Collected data
──────────

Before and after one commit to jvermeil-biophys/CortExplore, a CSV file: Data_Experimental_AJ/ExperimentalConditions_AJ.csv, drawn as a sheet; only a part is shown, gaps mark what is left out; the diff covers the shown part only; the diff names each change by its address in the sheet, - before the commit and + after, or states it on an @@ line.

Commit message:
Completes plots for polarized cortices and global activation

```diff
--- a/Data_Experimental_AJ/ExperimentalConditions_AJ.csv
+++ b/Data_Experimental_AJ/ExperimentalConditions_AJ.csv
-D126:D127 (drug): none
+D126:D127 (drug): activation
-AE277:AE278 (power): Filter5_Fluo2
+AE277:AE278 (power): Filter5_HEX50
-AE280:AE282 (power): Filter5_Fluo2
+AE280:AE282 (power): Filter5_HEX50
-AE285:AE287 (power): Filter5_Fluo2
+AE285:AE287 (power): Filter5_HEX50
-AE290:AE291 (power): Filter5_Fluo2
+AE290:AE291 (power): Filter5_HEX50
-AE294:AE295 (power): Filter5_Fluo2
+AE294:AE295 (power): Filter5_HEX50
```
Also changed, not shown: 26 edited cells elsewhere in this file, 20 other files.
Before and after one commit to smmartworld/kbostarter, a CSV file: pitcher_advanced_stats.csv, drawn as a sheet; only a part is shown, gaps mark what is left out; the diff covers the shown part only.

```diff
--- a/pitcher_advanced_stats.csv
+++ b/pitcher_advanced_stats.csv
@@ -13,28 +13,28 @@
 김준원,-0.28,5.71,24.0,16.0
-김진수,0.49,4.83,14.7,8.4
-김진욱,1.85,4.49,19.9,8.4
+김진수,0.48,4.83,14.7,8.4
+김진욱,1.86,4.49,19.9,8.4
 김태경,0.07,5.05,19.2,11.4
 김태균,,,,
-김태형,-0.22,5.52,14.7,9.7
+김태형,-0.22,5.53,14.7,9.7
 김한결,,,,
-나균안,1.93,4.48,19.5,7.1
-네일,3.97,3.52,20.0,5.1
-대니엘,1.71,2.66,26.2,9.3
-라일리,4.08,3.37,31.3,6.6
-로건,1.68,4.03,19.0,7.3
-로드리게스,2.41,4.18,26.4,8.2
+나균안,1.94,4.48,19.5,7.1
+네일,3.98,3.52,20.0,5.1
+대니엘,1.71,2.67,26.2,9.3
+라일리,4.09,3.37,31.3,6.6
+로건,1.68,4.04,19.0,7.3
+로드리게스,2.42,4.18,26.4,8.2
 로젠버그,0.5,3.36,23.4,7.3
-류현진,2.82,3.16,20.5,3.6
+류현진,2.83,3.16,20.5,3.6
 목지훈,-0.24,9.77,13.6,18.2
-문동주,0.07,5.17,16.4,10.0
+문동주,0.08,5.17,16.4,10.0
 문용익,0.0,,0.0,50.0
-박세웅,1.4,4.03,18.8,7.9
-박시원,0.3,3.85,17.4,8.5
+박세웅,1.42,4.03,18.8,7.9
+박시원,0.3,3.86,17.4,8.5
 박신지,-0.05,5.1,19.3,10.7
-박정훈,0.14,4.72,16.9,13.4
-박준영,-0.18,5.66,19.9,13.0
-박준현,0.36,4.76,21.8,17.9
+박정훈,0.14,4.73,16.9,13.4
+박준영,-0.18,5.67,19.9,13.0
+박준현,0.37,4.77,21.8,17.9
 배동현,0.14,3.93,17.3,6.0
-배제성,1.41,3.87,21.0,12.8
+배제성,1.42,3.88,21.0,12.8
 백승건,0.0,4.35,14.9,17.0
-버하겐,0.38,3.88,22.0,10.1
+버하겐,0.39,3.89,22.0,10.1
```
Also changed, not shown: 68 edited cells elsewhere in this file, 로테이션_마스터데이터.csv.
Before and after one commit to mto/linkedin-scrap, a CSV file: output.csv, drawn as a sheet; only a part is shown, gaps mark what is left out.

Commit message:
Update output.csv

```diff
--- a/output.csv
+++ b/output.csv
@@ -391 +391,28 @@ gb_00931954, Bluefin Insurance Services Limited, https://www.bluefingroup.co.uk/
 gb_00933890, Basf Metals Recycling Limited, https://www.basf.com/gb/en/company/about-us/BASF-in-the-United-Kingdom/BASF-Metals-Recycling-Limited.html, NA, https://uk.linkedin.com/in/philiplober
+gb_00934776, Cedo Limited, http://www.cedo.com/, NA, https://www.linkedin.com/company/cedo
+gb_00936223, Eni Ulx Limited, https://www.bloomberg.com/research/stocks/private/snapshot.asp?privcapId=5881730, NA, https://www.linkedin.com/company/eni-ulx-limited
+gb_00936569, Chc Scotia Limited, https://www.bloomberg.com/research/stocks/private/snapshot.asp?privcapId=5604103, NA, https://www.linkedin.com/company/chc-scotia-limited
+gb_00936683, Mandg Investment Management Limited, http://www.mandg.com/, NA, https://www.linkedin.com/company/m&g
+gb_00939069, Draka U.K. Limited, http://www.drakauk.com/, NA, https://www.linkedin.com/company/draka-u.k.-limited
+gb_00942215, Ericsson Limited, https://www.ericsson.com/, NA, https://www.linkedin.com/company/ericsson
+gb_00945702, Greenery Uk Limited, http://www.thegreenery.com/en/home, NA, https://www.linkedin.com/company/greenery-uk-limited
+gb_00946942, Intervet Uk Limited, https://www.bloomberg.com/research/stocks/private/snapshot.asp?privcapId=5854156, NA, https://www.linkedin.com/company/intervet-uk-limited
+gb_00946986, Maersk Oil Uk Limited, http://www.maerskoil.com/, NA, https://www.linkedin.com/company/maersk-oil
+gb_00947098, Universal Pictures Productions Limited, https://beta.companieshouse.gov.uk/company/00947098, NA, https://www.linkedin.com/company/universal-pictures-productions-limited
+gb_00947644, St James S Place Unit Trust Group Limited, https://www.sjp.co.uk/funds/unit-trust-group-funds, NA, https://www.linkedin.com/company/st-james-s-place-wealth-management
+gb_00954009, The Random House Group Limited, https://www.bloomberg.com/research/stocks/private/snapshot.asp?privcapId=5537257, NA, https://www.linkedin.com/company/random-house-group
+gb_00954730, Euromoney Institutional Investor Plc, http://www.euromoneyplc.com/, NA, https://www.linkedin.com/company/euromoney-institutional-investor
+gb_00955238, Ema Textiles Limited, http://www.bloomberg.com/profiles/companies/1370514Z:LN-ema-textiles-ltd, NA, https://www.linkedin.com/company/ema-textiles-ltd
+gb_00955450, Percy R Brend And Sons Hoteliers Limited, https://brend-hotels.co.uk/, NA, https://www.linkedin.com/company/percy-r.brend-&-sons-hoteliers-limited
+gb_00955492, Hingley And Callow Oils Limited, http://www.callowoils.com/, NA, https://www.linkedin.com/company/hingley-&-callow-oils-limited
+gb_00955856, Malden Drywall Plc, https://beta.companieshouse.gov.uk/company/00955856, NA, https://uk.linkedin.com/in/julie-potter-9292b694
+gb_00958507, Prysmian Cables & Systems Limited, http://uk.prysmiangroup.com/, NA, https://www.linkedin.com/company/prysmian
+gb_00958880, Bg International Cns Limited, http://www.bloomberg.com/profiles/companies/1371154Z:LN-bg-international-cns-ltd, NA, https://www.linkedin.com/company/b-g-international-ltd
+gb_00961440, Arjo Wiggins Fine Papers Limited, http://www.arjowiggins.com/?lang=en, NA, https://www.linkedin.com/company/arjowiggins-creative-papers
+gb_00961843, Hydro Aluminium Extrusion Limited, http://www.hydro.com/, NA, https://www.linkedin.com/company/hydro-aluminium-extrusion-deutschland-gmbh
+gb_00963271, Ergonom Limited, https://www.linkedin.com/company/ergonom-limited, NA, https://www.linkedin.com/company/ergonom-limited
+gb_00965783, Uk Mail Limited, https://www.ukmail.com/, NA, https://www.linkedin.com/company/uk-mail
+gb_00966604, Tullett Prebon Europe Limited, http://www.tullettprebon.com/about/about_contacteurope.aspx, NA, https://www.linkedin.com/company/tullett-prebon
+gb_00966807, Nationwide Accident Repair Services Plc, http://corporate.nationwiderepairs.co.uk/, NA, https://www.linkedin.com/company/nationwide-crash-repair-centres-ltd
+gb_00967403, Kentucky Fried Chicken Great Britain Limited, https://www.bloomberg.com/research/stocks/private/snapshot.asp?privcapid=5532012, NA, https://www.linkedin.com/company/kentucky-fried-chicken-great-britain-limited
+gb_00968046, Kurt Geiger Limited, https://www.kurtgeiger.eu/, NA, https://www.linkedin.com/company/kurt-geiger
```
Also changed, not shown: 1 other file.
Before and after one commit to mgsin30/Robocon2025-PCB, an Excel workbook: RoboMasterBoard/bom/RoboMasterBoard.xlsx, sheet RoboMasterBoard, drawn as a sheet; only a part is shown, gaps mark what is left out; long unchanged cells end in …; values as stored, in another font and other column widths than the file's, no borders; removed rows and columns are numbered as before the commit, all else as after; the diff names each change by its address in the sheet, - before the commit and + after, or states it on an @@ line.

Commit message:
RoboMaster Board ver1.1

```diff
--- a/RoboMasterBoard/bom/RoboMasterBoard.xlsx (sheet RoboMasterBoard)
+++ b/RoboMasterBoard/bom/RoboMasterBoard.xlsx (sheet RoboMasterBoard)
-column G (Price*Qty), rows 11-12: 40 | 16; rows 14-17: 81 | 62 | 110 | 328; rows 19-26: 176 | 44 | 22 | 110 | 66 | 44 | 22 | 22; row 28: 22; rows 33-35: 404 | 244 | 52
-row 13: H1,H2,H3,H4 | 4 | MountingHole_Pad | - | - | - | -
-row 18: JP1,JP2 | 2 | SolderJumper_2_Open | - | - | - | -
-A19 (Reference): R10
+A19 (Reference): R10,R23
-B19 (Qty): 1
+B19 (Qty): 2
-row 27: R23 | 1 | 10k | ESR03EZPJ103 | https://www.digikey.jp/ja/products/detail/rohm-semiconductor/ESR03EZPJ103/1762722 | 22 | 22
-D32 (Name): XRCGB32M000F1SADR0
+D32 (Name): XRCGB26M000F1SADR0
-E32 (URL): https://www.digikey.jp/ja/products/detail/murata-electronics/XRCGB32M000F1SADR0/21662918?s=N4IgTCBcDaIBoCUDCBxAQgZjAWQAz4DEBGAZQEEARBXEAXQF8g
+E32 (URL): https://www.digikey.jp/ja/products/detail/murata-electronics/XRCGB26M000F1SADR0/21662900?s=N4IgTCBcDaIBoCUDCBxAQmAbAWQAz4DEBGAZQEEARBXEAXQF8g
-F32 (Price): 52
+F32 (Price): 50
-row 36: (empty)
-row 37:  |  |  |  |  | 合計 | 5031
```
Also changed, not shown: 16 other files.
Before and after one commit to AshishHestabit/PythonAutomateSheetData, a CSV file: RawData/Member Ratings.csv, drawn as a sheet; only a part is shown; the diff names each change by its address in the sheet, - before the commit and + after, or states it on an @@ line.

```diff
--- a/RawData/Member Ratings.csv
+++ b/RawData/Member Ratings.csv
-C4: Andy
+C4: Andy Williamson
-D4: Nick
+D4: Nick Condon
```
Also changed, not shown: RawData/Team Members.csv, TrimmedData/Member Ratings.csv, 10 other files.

──────────

What to produce. Report each line of the data that includes the string "cells".

Finished task.
Also changed, not shown: 26 edited cells elsewhere in this file, 20 other files.
Also changed, not shown: 68 edited cells elsewhere in this file, 로테이션_마스터데이터.csv.
Before and after one commit to mgsin30/Robocon2025-PCB, an Excel workbook: RoboMasterBoard/bom/RoboMasterBoard.xlsx, sheet RoboMasterBoard, drawn as a sheet; only a part is shown, gaps mark what is left out; long unchanged cells end in …; values as stored, in another font and other column widths than the file's, no borders; removed rows and columns are numbered as before the commit, all else as after; the diff names each change by its address in the sheet, - before the commit and + after, or states it on an @@ line.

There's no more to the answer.